The Trust Contract
Fostering is like free climbing. It’s exciting, it can be really great fun and give you a sense of achievement, BUT it can be risky and requires you to be constantly assessing your ‘route’. You don’t foster for the money, prestige, or thanks. You do it because you care and are motivated to facilitate a child or young person’s development. You welcome the child without reservation and trust that the placement team and local authority social workers are giving you sufficient information to prepare an appropriate care plan, whilst also ensuring that you and your family are ‘tuned in’ to the needs of the child. That trust is an important element of the ‘contract’. You are empowered to safeguard the child, but you need to know that you are being safeguarded by the local authority.
Children are in care for a variety of reasons and unfortunately many have suffered harm, neglect, exploitation, or abuse at the hands of people that they should have been able to trust. The psychological damage that happens when that trust is broken is immeasurable. The child may be frightened, wary, anxious, lonely. Their ‘normality’ will be vastly different to yours, indeed they may feel resentful and ‘lash’ out as a means of self-preservation. They may make an allegation against the one person who is trying to help – you – and that can be a devastating blow to your values and confidence. You may find yourself subject to an ‘investigation’
An allegation, minor or otherwise, will require an investigation – that is a given. Ultimately the local authority has a statutory duty to safeguard a child and that is non-negotiable. No matter how scary the word investigation sounds, it’s simply a process that is designed to gather information that will support, or negate, further action. It is an integral part of the safeguarding process designed to protect all parties. The word investigation creates a nightmare vision of sombre people asking challenging, often intimate questions. You may question yourself; you feel alone. You might feel scared, anxious, resentful perhaps even angry. You feel that trust has been betrayed, that contract broken – you feel maybe how the child does. The SSWs will tell you ‘not to worry’. These words will, I think, fall upon deaf ears.
What The Law Says
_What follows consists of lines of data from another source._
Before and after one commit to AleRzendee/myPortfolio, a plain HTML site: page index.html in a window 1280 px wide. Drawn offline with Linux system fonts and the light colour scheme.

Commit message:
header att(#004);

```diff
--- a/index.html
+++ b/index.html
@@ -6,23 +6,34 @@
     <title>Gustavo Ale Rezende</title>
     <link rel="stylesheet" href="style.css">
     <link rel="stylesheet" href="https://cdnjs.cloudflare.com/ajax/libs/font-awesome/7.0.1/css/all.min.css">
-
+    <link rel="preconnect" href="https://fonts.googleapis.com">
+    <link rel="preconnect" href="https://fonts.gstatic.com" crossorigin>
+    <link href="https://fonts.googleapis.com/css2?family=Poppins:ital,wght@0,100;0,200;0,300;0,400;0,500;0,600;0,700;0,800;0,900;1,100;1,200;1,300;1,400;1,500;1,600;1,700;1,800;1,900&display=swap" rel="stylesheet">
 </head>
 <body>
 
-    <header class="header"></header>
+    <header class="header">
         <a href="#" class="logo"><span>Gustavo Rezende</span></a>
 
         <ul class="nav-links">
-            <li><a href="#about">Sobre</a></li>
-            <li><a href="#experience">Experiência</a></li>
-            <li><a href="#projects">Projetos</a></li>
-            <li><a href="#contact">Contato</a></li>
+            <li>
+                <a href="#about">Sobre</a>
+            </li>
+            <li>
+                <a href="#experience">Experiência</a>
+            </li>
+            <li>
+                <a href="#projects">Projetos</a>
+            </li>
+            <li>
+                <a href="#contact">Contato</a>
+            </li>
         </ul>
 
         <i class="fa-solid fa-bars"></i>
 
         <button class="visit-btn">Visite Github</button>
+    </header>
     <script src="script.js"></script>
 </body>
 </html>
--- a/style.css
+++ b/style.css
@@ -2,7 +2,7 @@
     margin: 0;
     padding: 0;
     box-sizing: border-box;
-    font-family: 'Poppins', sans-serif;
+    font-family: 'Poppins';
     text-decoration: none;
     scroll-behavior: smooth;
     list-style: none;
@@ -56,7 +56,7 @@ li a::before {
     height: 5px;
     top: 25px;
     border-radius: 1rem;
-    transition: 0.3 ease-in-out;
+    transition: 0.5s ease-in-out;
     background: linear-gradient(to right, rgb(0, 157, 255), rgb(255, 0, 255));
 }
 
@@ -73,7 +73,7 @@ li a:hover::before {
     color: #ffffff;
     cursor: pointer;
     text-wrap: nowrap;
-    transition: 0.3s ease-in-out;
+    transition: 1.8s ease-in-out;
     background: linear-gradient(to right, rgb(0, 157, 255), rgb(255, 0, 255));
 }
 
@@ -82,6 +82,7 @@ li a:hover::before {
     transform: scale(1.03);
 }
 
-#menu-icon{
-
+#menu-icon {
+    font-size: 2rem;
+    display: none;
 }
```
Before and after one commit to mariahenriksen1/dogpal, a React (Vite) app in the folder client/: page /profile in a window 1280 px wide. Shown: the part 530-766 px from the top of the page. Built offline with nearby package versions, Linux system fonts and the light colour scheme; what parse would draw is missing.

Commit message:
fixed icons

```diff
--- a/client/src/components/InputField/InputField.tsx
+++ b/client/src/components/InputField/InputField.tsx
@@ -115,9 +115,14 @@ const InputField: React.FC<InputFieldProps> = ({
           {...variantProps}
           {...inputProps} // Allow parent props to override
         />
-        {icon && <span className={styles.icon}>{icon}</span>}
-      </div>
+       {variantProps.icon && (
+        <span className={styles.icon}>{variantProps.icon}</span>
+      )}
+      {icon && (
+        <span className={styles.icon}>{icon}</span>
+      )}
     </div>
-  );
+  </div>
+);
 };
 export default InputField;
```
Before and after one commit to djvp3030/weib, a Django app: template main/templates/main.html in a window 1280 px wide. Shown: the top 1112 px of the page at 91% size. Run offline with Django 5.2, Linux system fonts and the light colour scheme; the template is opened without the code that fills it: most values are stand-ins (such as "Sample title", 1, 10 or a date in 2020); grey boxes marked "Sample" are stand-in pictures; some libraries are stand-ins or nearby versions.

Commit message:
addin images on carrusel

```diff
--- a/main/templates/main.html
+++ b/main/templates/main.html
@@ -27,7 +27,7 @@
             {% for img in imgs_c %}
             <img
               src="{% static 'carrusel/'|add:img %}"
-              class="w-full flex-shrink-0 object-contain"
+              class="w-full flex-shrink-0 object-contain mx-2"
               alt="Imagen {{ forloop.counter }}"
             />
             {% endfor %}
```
When you become a foster carer, you do not relinquish your legal rights as a UK citizen. You are still fully protected by the laws that protect every citizen from harm, accusations and threats. Additionally, you have powerful overarching ‘human’ rights that protect the security and privacy of your family and, in addition, a right to not face ‘a punishment’ without due process. It is not my intention to list the legislation that is relevant to ‘investigations’, rather to highlight some of the more relevant rights you will have. The legal process in the UK and Northern Ireland has inbuilt checks and balances to protect the rights of everyone. Your rights can be interfered with when it is deemed necessary, but it is imperative that those rights are not violated without good reason and due process. Those rights are not designed to hinder any investigation; they are there to ensure barriers are not crossed and rights are not infringed.